§ **TASK DATA**

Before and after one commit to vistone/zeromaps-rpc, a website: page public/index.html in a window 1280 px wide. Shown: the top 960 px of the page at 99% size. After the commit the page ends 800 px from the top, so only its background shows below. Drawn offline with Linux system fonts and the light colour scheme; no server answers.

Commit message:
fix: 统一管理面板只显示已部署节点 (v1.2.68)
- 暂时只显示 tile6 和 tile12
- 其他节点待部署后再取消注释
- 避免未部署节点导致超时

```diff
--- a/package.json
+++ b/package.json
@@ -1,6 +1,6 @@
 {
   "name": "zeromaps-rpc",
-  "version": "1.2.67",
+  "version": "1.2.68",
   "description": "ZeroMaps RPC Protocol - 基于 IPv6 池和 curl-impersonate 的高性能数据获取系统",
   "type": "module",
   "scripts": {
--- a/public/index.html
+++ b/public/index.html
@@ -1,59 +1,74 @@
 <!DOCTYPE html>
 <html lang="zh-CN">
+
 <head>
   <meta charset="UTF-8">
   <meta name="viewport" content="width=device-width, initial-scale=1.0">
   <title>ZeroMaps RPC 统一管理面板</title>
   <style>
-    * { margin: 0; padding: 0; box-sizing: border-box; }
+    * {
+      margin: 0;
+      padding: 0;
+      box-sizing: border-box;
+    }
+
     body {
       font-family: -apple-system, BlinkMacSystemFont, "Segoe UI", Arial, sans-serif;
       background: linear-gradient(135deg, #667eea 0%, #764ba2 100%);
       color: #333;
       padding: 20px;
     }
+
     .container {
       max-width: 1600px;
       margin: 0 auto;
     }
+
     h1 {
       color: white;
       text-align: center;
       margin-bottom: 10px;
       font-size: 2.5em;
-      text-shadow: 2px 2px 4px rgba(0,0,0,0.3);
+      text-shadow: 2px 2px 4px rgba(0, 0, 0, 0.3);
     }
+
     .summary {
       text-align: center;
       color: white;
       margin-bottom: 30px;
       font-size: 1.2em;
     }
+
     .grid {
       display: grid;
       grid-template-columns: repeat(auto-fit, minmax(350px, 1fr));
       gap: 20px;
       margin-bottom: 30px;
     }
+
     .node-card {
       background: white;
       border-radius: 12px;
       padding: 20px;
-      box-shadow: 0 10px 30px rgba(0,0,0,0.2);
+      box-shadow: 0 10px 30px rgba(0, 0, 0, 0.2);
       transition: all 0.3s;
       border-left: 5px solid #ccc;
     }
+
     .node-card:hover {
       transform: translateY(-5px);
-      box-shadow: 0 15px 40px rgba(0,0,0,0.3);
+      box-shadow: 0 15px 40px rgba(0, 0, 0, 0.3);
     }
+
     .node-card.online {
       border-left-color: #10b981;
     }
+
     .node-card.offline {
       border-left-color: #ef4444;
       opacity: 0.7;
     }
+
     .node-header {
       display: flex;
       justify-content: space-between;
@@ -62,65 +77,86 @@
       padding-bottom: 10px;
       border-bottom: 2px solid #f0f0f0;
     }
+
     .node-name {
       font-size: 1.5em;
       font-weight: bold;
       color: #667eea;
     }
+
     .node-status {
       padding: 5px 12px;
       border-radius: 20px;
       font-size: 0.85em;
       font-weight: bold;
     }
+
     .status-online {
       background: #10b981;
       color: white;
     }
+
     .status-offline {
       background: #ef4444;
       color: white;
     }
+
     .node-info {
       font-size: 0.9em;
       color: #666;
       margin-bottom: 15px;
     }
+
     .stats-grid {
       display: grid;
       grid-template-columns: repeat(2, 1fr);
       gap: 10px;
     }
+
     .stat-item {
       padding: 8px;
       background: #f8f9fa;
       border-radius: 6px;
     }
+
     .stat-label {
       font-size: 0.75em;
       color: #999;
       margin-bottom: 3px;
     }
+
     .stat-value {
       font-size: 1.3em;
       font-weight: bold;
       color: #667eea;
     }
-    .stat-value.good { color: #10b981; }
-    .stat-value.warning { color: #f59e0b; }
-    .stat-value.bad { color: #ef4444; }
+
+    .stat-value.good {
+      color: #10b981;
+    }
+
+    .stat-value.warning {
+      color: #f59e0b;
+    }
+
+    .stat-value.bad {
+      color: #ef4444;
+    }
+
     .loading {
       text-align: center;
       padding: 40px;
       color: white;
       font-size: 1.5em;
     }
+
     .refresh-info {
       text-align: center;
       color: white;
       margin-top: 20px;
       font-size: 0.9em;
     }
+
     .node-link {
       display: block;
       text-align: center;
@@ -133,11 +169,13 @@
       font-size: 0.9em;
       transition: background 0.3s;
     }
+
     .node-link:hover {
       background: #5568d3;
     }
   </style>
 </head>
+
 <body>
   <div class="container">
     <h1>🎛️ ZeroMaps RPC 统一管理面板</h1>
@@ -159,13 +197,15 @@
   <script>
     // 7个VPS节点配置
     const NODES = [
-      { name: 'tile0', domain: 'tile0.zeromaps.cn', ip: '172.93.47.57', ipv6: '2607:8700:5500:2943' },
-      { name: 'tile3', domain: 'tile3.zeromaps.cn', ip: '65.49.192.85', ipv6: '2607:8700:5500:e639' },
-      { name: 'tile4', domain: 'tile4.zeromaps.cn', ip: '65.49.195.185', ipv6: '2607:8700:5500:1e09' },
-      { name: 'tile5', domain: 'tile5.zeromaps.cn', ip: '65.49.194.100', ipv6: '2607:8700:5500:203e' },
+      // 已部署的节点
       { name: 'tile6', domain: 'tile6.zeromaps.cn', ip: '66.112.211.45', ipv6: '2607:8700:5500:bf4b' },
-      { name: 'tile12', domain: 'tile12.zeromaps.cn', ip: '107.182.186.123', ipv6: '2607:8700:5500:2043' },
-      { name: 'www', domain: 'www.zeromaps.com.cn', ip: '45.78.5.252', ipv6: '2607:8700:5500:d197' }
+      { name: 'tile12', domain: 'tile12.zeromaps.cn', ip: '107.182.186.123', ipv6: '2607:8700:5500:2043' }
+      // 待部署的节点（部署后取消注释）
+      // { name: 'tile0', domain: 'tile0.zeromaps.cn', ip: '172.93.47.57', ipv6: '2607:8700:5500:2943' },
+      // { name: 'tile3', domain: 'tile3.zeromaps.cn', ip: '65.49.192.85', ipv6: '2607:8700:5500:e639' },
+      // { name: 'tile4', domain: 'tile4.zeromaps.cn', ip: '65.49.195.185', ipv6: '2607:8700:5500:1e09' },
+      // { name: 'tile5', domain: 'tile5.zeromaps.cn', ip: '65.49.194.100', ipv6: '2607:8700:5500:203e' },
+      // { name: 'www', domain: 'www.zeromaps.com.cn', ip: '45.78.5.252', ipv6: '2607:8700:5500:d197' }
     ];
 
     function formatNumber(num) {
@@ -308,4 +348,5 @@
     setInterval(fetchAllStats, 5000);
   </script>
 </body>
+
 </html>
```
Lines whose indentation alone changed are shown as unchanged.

§ **THE PROBLEM**
Figure out the number of lines above in which the string "padding" appears. Only the number should be given.

§ **EXERCISE SOLUTION**
8